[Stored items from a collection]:
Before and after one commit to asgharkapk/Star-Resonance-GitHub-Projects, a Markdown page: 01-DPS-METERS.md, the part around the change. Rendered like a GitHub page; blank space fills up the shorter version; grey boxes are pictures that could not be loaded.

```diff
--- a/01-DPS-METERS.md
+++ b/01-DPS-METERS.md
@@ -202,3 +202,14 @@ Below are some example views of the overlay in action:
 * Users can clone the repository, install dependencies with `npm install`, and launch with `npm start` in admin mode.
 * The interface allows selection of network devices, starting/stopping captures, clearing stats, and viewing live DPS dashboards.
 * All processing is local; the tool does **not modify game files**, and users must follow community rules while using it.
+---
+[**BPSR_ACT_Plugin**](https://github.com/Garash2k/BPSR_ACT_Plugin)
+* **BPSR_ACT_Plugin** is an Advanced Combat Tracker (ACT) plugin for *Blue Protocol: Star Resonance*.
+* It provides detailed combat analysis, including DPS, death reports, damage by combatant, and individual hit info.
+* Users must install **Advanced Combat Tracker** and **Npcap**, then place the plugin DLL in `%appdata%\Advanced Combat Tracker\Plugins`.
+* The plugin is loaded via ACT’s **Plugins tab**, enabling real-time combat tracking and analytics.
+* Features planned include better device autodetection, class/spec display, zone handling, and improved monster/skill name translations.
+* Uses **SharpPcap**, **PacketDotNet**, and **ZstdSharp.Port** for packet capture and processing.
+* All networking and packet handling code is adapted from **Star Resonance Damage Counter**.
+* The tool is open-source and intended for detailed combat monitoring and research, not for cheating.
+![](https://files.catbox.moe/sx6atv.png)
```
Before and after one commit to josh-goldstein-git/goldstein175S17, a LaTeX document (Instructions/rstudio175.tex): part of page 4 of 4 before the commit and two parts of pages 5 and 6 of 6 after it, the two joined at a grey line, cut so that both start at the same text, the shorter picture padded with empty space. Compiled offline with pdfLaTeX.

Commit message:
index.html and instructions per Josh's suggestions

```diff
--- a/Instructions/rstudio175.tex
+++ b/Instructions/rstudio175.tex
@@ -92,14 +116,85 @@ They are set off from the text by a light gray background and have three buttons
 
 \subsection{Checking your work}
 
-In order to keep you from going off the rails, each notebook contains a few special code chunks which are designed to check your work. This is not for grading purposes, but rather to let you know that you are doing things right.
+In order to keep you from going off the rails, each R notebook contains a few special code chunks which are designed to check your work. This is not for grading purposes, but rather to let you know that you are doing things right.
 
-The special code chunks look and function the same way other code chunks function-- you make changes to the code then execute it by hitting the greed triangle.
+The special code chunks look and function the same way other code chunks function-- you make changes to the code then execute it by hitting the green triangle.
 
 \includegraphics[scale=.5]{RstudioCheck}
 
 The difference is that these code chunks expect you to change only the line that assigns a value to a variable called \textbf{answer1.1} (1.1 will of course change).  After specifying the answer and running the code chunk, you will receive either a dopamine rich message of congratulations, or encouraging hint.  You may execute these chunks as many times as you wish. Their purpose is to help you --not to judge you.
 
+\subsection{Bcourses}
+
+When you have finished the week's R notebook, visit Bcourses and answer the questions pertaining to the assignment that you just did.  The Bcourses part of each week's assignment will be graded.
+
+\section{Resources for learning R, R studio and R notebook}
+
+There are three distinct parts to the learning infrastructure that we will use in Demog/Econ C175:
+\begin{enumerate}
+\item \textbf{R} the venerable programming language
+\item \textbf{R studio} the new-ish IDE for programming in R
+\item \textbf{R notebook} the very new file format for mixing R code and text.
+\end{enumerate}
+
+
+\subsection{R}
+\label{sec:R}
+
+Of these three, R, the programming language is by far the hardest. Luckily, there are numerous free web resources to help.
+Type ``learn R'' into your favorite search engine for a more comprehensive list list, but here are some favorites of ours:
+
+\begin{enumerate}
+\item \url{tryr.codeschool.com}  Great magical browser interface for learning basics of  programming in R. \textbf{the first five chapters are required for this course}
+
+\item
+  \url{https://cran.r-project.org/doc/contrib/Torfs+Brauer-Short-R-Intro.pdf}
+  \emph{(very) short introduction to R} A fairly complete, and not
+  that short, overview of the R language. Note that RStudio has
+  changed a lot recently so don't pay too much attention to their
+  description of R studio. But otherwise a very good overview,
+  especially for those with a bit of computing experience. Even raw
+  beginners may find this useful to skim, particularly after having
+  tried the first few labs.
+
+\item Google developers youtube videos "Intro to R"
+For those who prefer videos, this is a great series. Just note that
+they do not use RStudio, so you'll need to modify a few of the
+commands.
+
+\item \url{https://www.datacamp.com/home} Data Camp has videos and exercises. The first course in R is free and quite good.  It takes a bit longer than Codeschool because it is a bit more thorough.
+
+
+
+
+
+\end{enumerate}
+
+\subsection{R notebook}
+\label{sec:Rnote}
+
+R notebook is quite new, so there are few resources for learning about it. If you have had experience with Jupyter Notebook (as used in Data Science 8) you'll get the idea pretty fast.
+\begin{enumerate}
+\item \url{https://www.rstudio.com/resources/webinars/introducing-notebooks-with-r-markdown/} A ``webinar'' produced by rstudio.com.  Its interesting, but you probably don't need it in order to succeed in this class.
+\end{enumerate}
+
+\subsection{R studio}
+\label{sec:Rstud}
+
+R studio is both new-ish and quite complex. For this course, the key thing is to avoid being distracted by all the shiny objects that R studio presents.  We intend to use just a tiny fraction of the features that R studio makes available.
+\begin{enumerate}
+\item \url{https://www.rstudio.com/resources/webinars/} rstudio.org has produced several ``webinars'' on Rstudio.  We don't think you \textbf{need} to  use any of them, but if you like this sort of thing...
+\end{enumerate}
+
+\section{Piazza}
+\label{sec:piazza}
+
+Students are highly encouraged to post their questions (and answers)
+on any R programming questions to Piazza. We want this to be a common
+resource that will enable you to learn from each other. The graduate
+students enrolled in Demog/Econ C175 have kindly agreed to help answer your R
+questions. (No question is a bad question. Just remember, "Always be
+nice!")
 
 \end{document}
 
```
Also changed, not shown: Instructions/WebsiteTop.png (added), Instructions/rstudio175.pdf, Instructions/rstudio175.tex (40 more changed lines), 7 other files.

[WHAT YOU NEED TO DO]: Each record above is to be reproduced word for word.

[WRITTEN RESPONSE]:
Before and after one commit to asgharkapk/Star-Resonance-GitHub-Projects, a Markdown page: 01-DPS-METERS.md, the part around the change. Rendered like a GitHub page; blank space fills up the shorter version; grey boxes are pictures that could not be loaded.

```diff
--- a/01-DPS-METERS.md
+++ b/01-DPS-METERS.md
@@ -202,3 +202,14 @@ Below are some example views of the overlay in action:
 * Users can clone the repository, install dependencies with `npm install`, and launch with `npm start` in admin mode.
 * The interface allows selection of network devices, starting/stopping captures, clearing stats, and viewing live DPS dashboards.
 * All processing is local; the tool does **not modify game files**, and users must follow community rules while using it.
+---
+[**BPSR_ACT_Plugin**](https://github.com/Garash2k/BPSR_ACT_Plugin)
+* **BPSR_ACT_Plugin** is an Advanced Combat Tracker (ACT) plugin for *Blue Protocol: Star Resonance*.
+* It provides detailed combat analysis, including DPS, death reports, damage by combatant, and individual hit info.
+* Users must install **Advanced Combat Tracker** and **Npcap**, then place the plugin DLL in `%appdata%\Advanced Combat Tracker\Plugins`.
+* The plugin is loaded via ACT’s **Plugins tab**, enabling real-time combat tracking and analytics.
+* Features planned include better device autodetection, class/spec display, zone handling, and improved monster/skill name translations.
+* Uses **SharpPcap**, **PacketDotNet**, and **ZstdSharp.Port** for packet capture and processing.
+* All networking and packet handling code is adapted from **Star Resonance Damage Counter**.
+* The tool is open-source and intended for detailed combat monitoring and research, not for cheating.
+![](https://files.catbox.moe/sx6atv.png)
```
Before and after one commit to josh-goldstein-git/goldstein175S17, a LaTeX document (Instructions/rstudio175.tex): part of page 4 of 4 before the commit and two parts of pages 5 and 6 of 6 after it, the two joined at a grey line, cut so that both start at the same text, the shorter picture padded with empty space. Compiled offline with pdfLaTeX.

Commit message:
index.html and instructions per Josh's suggestions

```diff
--- a/Instructions/rstudio175.tex
+++ b/Instructions/rstudio175.tex
@@ -92,14 +116,85 @@ They are set off from the text by a light gray background and have three buttons
 
 \subsection{Checking your work}
 
-In order to keep you from going off the rails, each notebook contains a few special code chunks which are designed to check your work. This is not for grading purposes, but rather to let you know that you are doing things right.
+In order to keep you from going off the rails, each R notebook contains a few special code chunks which are designed to check your work. This is not for grading purposes, but rather to let you know that you are doing things right.
 
-The special code chunks look and function the same way other code chunks function-- you make changes to the code then execute it by hitting the greed triangle.
+The special code chunks look and function the same way other code chunks function-- you make changes to the code then execute it by hitting the green triangle.
 
 \includegraphics[scale=.5]{RstudioCheck}
 
 The difference is that these code chunks expect you to change only the line that assigns a value to a variable called \textbf{answer1.1} (1.1 will of course change).  After specifying the answer and running the code chunk, you will receive either a dopamine rich message of congratulations, or encouraging hint.  You may execute these chunks as many times as you wish. Their purpose is to help you --not to judge you.
 
+\subsection{Bcourses}
+
+When you have finished the week's R notebook, visit Bcourses and answer the questions pertaining to the assignment that you just did.  The Bcourses part of each week's assignment will be graded.
+
+\section{Resources for learning R, R studio and R notebook}
+
+There are three distinct parts to the learning infrastructure that we will use in Demog/Econ C175:
+\begin{enumerate}
+\item \textbf{R} the venerable programming language
+\item \textbf{R studio} the new-ish IDE for programming in R
+\item \textbf{R notebook} the very new file format for mixing R code and text.
+\end{enumerate}
+
+
+\subsection{R}
+\label{sec:R}
+
+Of these three, R, the programming language is by far the hardest. Luckily, there are numerous free web resources to help.
+Type ``learn R'' into your favorite search engine for a more comprehensive list list, but here are some favorites of ours:
+
+\begin{enumerate}
+\item \url{tryr.codeschool.com}  Great magical browser interface for learning basics of  programming in R. \textbf{the first five chapters are required for this course}
+
+\item
+  \url{https://cran.r-project.org/doc/contrib/Torfs+Brauer-Short-R-Intro.pdf}
+  \emph{(very) short introduction to R} A fairly complete, and not
+  that short, overview of the R language. Note that RStudio has
+  changed a lot recently so don't pay too much attention to their
+  description of R studio. But otherwise a very good overview,
+  especially for those with a bit of computing experience. Even raw
+  beginners may find this useful to skim, particularly after having
+  tried the first few labs.
+
+\item Google developers youtube videos "Intro to R"
+For those who prefer videos, this is a great series. Just note that
+they do not use RStudio, so you'll need to modify a few of the
+commands.
+
+\item \url{https://www.datacamp.com/home} Data Camp has videos and exercises. The first course in R is free and quite good.  It takes a bit longer than Codeschool because it is a bit more thorough.
+
+
+
+
+
+\end{enumerate}
+
+\subsection{R notebook}
+\label{sec:Rnote}
+
+R notebook is quite new, so there are few resources for learning about it. If you have had experience with Jupyter Notebook (as used in Data Science 8) you'll get the idea pretty fast.
+\begin{enumerate}
+\item \url{https://www.rstudio.com/resources/webinars/introducing-notebooks-with-r-markdown/} A ``webinar'' produced by rstudio.com.  Its interesting, but you probably don't need it in order to succeed in this class.
+\end{enumerate}
+
+\subsection{R studio}
+\label{sec:Rstud}
+
+R studio is both new-ish and quite complex. For this course, the key thing is to avoid being distracted by all the shiny objects that R studio presents.  We intend to use just a tiny fraction of the features that R studio makes available.
+\begin{enumerate}
+\item \url{https://www.rstudio.com/resources/webinars/} rstudio.org has produced several ``webinars'' on Rstudio.  We don't think you \textbf{need} to  use any of them, but if you like this sort of thing...
+\end{enumerate}
+
+\section{Piazza}
+\label{sec:piazza}
+
+Students are highly encouraged to post their questions (and answers)
+on any R programming questions to Piazza. We want this to be a common
+resource that will enable you to learn from each other. The graduate
+students enrolled in Demog/Econ C175 have kindly agreed to help answer your R
+questions. (No question is a bad question. Just remember, "Always be
+nice!")
 
 \end{document}
 
```
Also changed, not shown: Instructions/WebsiteTop.png (added), Instructions/rstudio175.pdf, Instructions/rstudio175.tex (40 more changed lines), 7 other files.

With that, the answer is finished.